Anonymous said...

import sys
[print(x, end='') for x in open(sys.argv[0])]

Or, oneliner:

[print(x, end='') for x in open(__file__)]

Anonymous said...

That isn't a quine. By definition, a quine takes no input.

Interesting post, anyway.

Erik Youngren said...

A quine cannot take any sort of input.

Reading the source file is cheating.

http://en.m.wikipedia.org/wiki/Quine_(computing)#.22Cheating.22_quines

Holger Joukl said...

Hi Vasudev,
isn't your quine a "cheating quine" as per the definition (http://en.wikipedia.org/wiki/Quine_%28computing%29#.22Cheating.22_quines)
?

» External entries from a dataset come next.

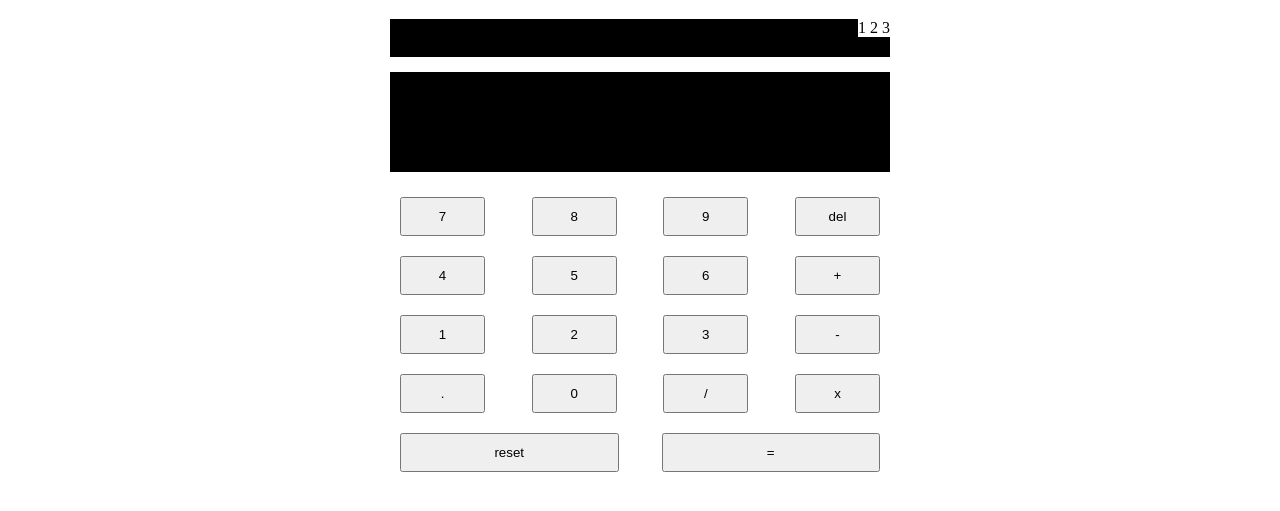
Repository: Eugene44-hub/basic-calculator
Page: index.html
These files come from the project's save history. The page is drawn as it stood at one moment and after a run of saves; the edit follows.
The browser window is 1280 px wide. The pictures show the whole page.

Above is the page before, as saved 2021-10-01 14:31:02.
Console error: SyntaxError: Unexpected end of input

After the next 2 saves:
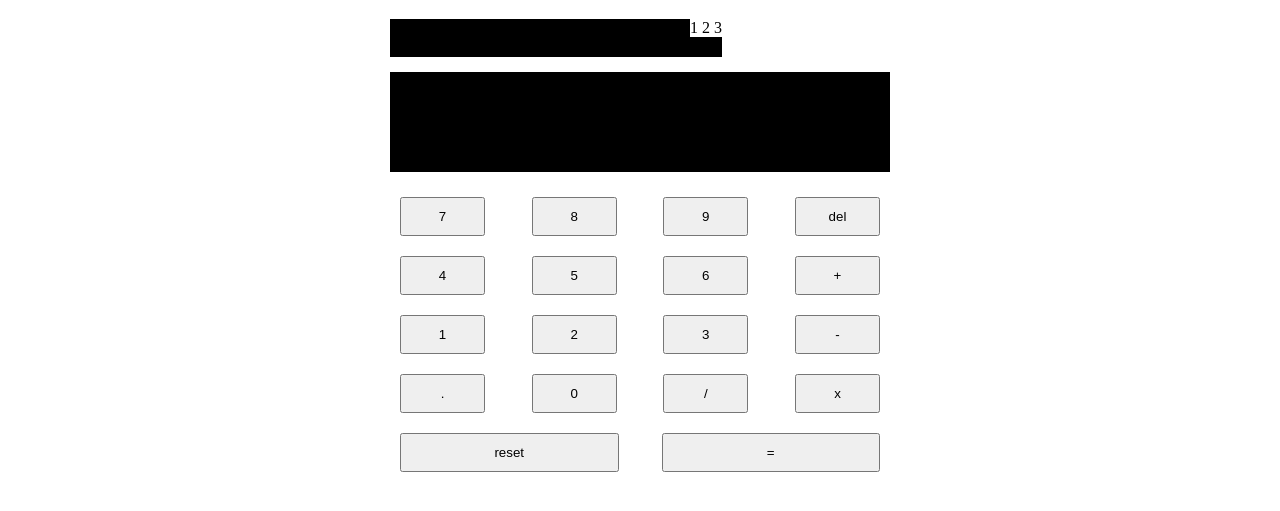
The 2 saves are shown as one change because they came seconds apart.
The last was saved 14 s later.
--- a/style.css
+++ b/style.css
@@ -19,7 +19,7 @@
 }
 
 .header {
-    flex: 60%;
+    flex-basis: 60%;
     background-color: black;
 }
 

After the save that followed:
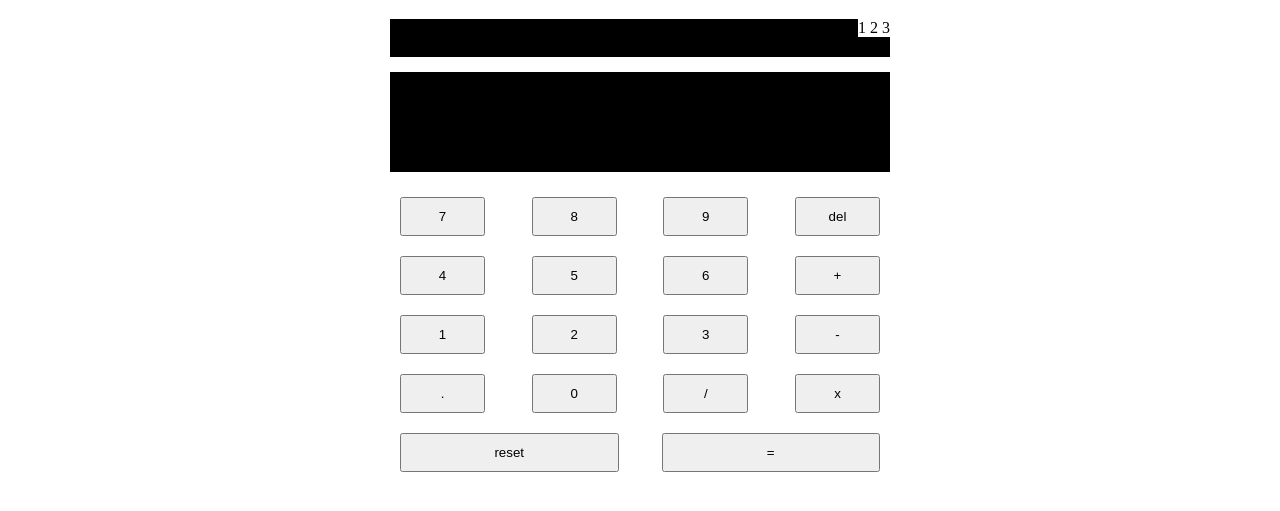
Saved 19 s later.
--- a/style.css
+++ b/style.css
@@ -19,7 +19,7 @@
 }
 
 .header {
-    flex-basis: 60%;
+    flex: 60%;
     background-color: black;
 }
 
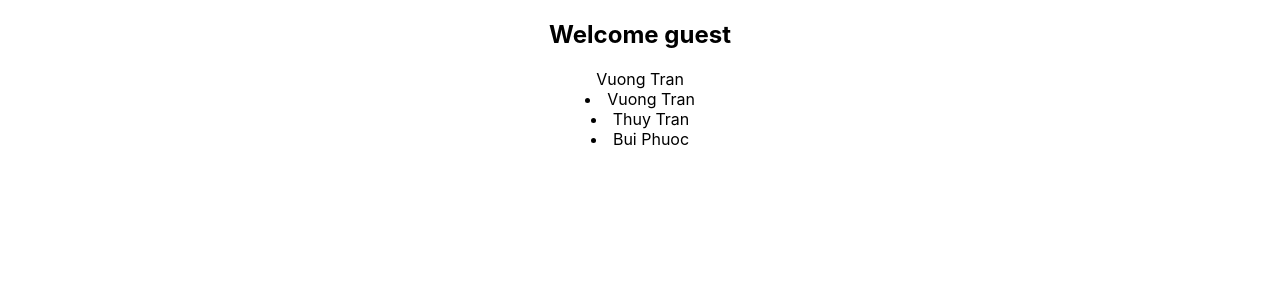
Repository: vuongtm1999/ALTA-exercise-1
Page: /
These files come from the project's save history. The page is drawn as it stood at one moment and after the next save; the edit follows.
The browser window is 1280 px wide. The pictures show the whole page.
The project was rebuilt for these pictures with package versions that can differ from the ones it lists, and the page was loaded fresh each time.

Above is the page before, as saved 2022-10-25 15:07:32.

After the next save:
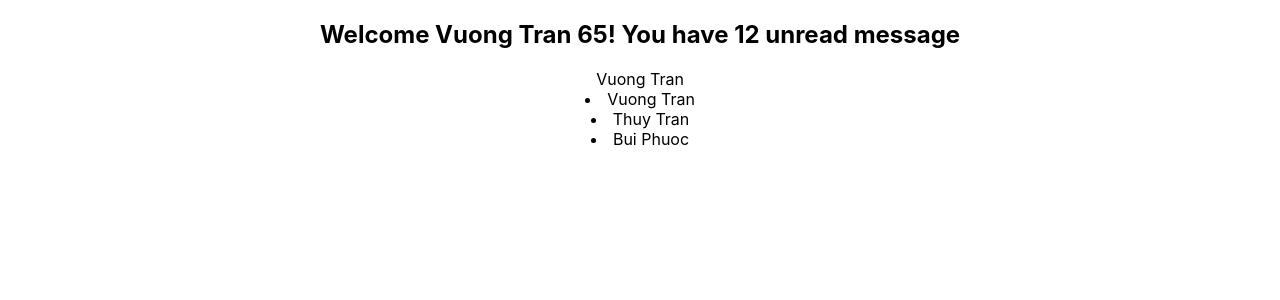
Saved 3 s later.
--- a/src/App.tsx
+++ b/src/App.tsx
@@ -25,7 +25,7 @@ function App() {
   ]
   return (
     <div className="App">
-      <Greet  />
+      <Greet name="Vuong Tran 65" messageCount={12} isLoggedIn={true}  />
       <Person name={personName} />
       <PersonList names={listName} />
     </div>
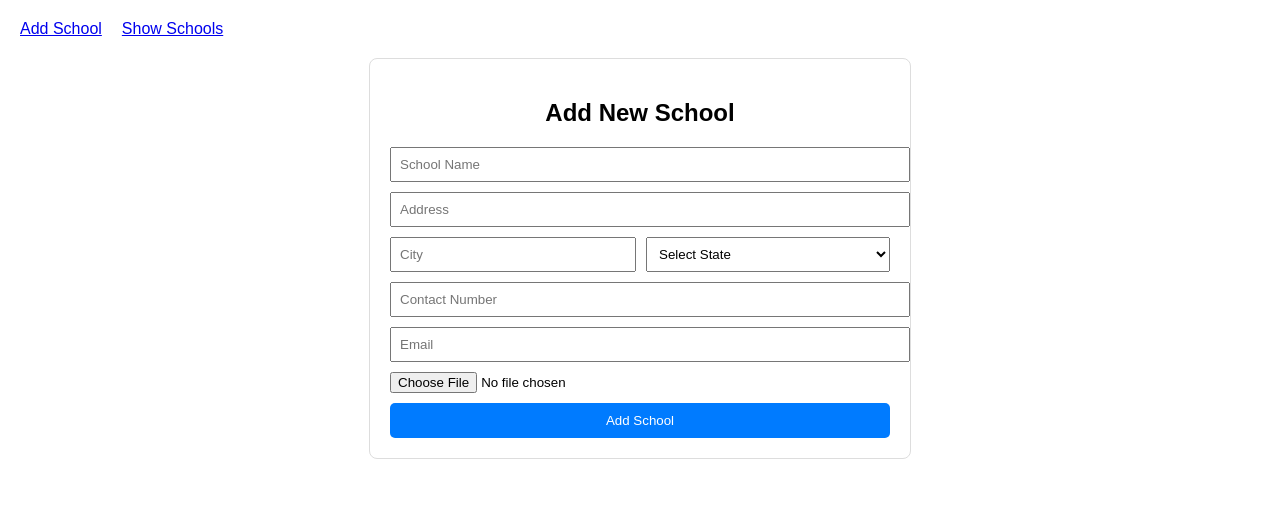
Repository: vigneshmudgonda/school_web
Page: /add (app in frontend/)
An editor plug-in stored every save of this project. The page is shown before and after a run of saves, followed by the edit.
The browser window is 1280 px wide. The pictures show the whole page.
The page's requests for data from a server got no answer. The project was rebuilt for these pictures with package versions that can differ from the ones it lists, and the page was loaded fresh each time. No one was signed in, and anything a server would have sent is missing. Also part of the build but not shown: frontend/src/pages/ShowSchools.jsx.

Above is the page before, as saved 2025-09-02 15:38:01.

After the next 2 saves:
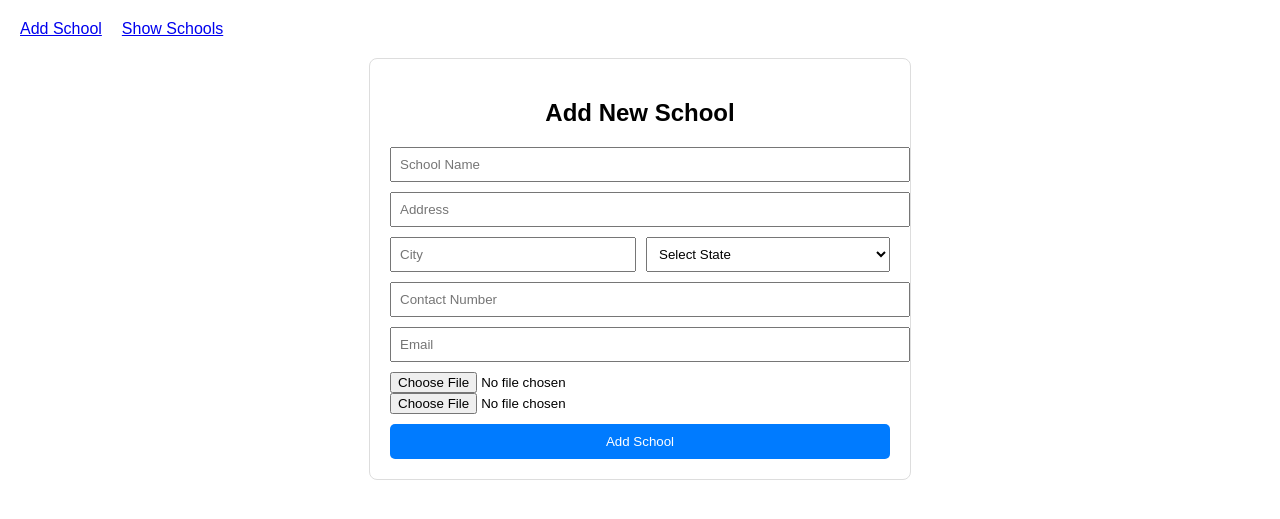
The 2 saves are shown as one change because they came seconds apart.
The last was saved 82 s later.
--- a/frontend/src/pages/AddSchool.jsx
+++ b/frontend/src/pages/AddSchool.jsx
@@ -160,6 +160,13 @@
             onChange={handleImageChange}
             style={{ width: "100%" }}
           />
+          <input
+  type="file"
+  accept="image/*"
+  {...register("image", { required: "Image is required" })}
+  onChange={handleImageChange}
+/>
+
           {errors.image && (
             <p style={{ color: "red" }}>{errors.image.message}</p>
           )}

After the save that followed:
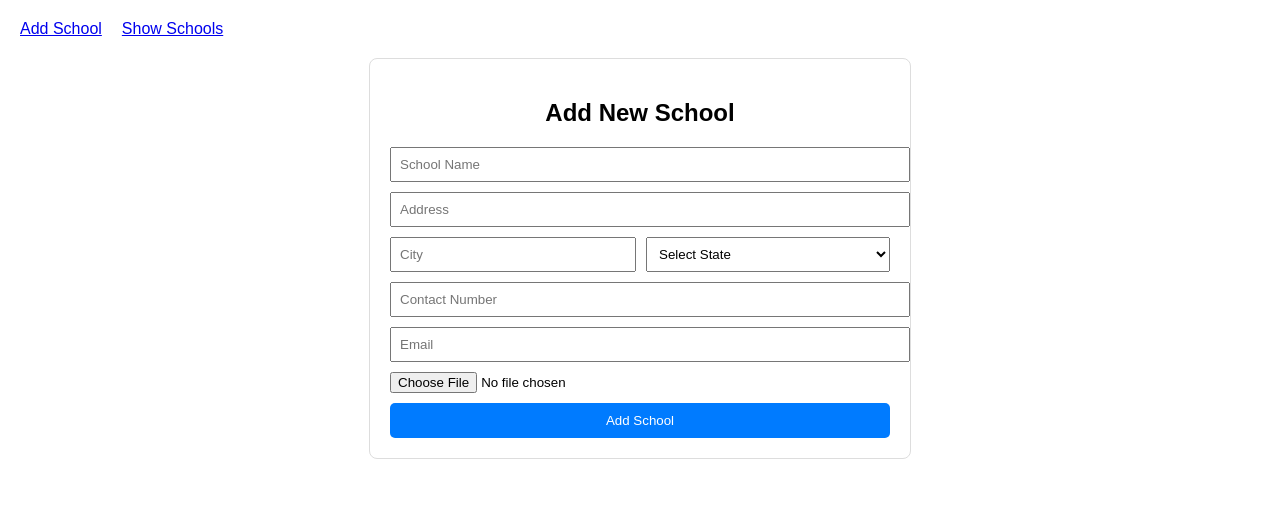
Saved 17 s later.
--- a/frontend/src/pages/AddSchool.jsx
+++ b/frontend/src/pages/AddSchool.jsx
@@ -160,12 +160,7 @@
             onChange={handleImageChange}
             style={{ width: "100%" }}
           />
-          <input
-  type="file"
-  accept="image/*"
-  {...register("image", { required: "Image is required" })}
-  onChange={handleImageChange}
-/>
+
 
           {errors.image && (
             <p style={{ color: "red" }}>{errors.image.message}</p>
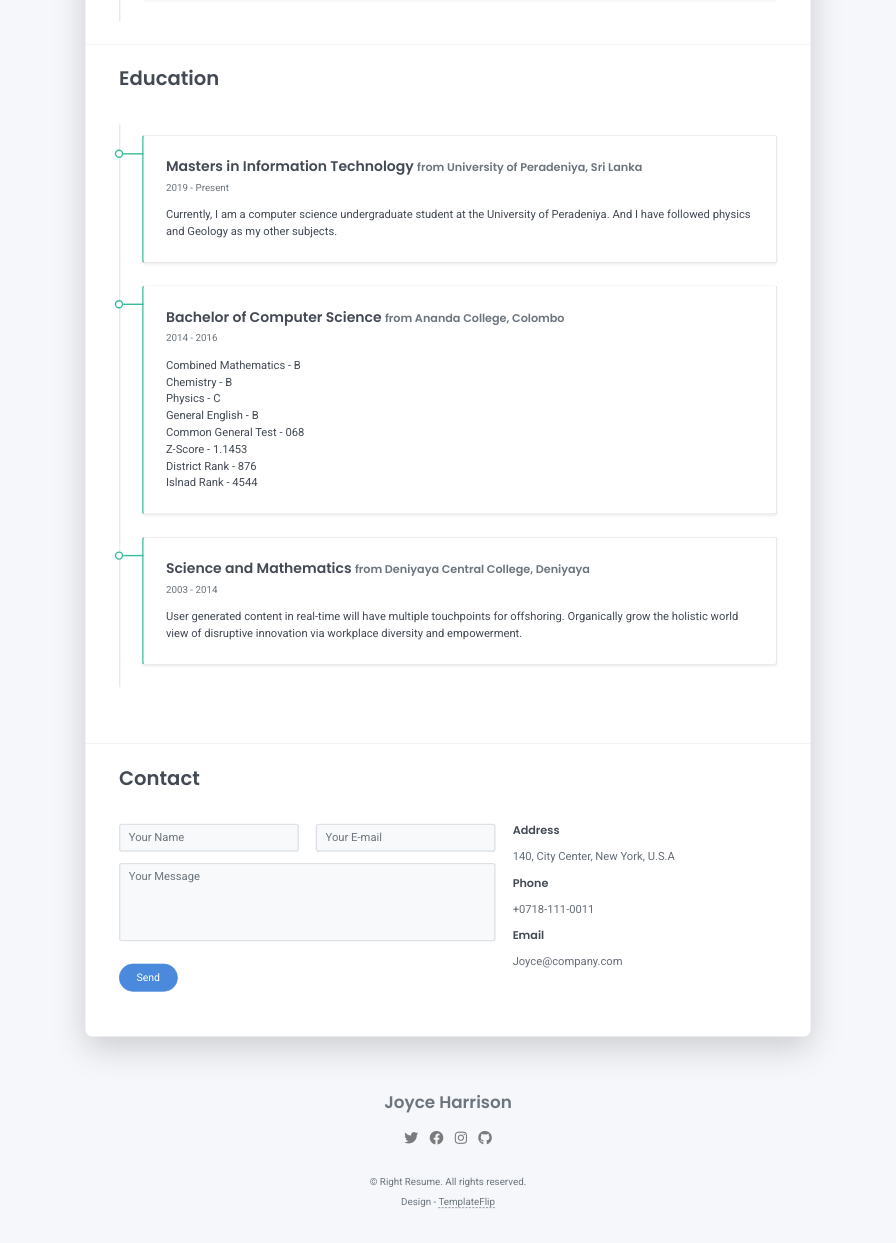
Repository: virangaj/resume
Page: index.html
The author's editor kept a copy of each file at every save. The page is drawn from the files as they stood at one save, then again after the next save.
The browser window is 1280 px wide. The pictures show the part of the page from y = 1924 to 3844 px (the page is 3700 px tall before and 3844 px after), at 70% of full size.

Above is the page before, as saved 2021-08-31 19:46:37.

After the next save:
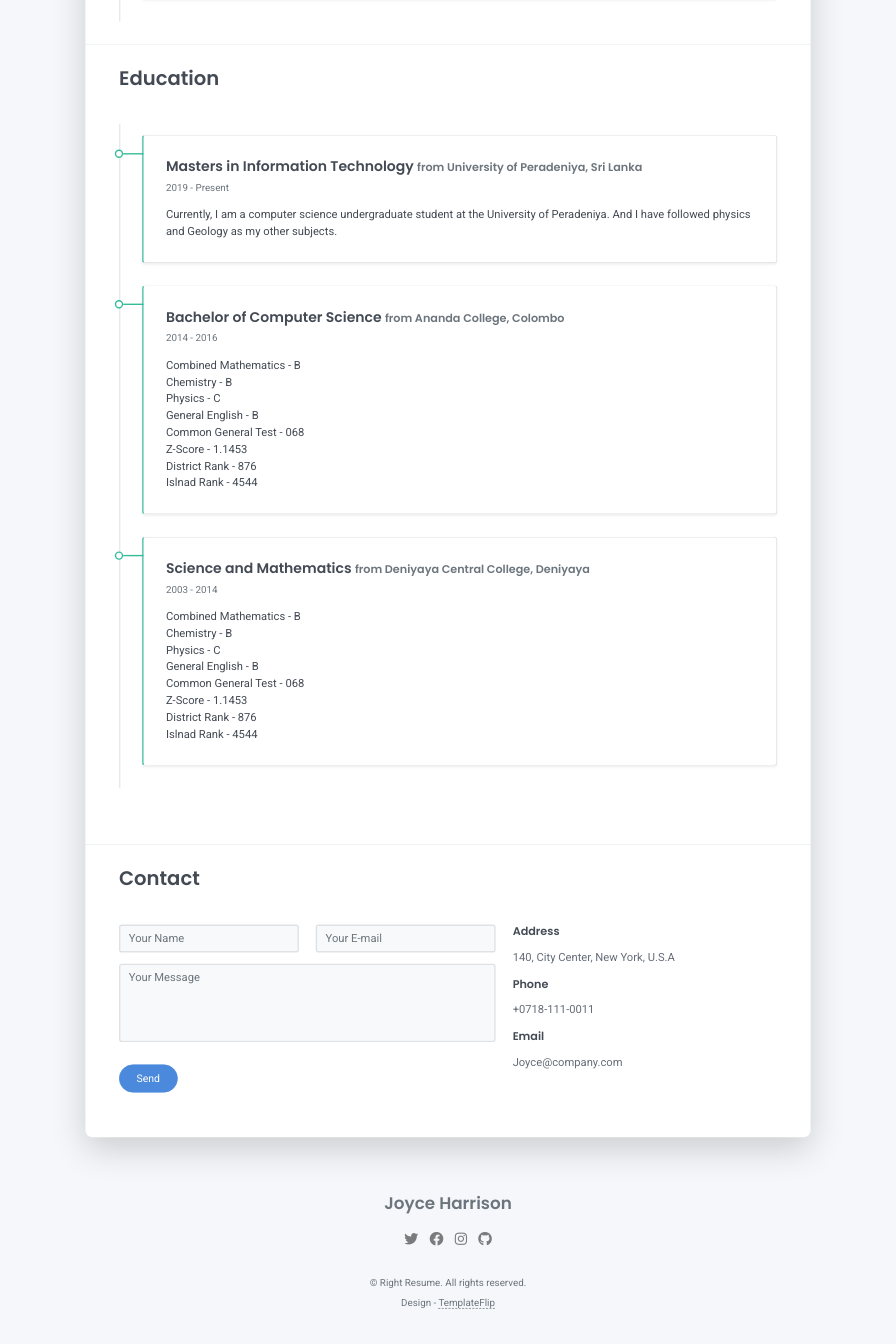
Saved 17 s later.
--- a/index.html
+++ b/index.html
@@ -473,12 +473,14 @@
 										>
 									</div>
 									<div class="text-muted text-small mb-2">2003 - 2014</div>
-									<div>
-										User generated content in real-time will have multiple
-										touchpoints for offshoring. Organically grow the holistic
-										world view of disruptive innovation via workplace diversity
-										and empowerment.
-									</div>
+									<div>Combined Mathematics - B</div>
+									<div>Chemistry - B</div>
+									<div>Physics - C</div>
+									<div>General English - B</div>
+									<div>Common General Test - 068</div>
+									<div>Z-Score - 1.1453</div>
+									<div>District Rank - 876</div>
+									<div>Islnad Rank - 4544</div>
 								</div>
 							</div>
 						</div>
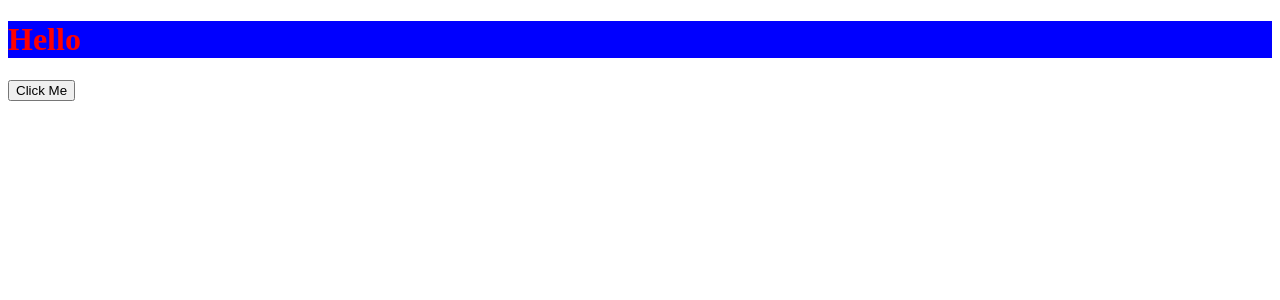
Repository: jnguyen113/DOM-Manipulation
Page: index.html
These files come from the project's save history. The page is drawn as it stood at one moment and after the next save; the edit follows.
The browser window is 1280 px wide. The pictures show the whole page.

Above is the page before, as saved 2020-06-12 10:50:53.

After the next save:
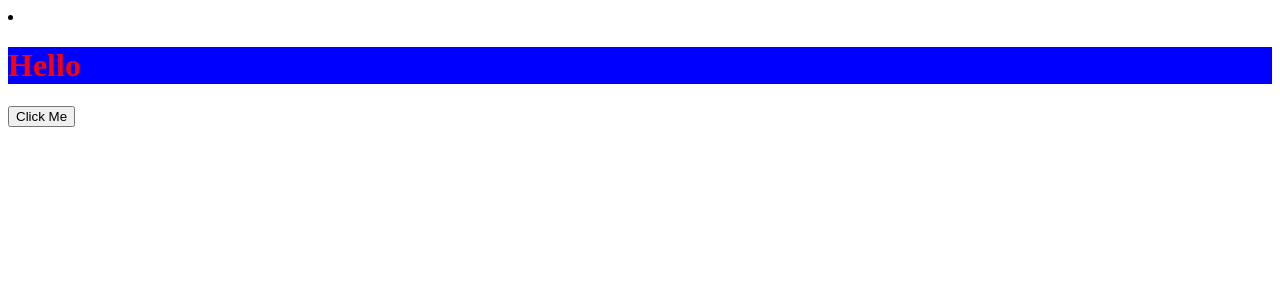
Saved 15 s later.
--- a/index.html
+++ b/index.html
@@ -1,6 +1,6 @@
 <!DOCTYPE html>
 <html>
-
+<li
 <body>
     <h1 class="title">Hello</h1>
     <button class = "changeColor">Click Me</button>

Best regards,
Holger

Anonymous said...

print(open(__import__('sys').argv[0]).read())

Vasudev Ram said...

Nice one (rather, two), thanks.

Vasudev Ram said...

To those who commented that it is not a quine - you are correct. I thought the definition at the start of the Wikipedia article meant that a quine should take no explicit input :-(

Thanks for pointing it out.

Anyway, good code golf :)

Vasudev Ram said...

On further thought, if you look at the quite code examples in various examples in the Wikipedia article, many of them include at least part of their own source code within them as strings which they then output.

Vasudev Ram said...

"at the quite code examples in various examples"

should be

"at the code in various examples"

Duh.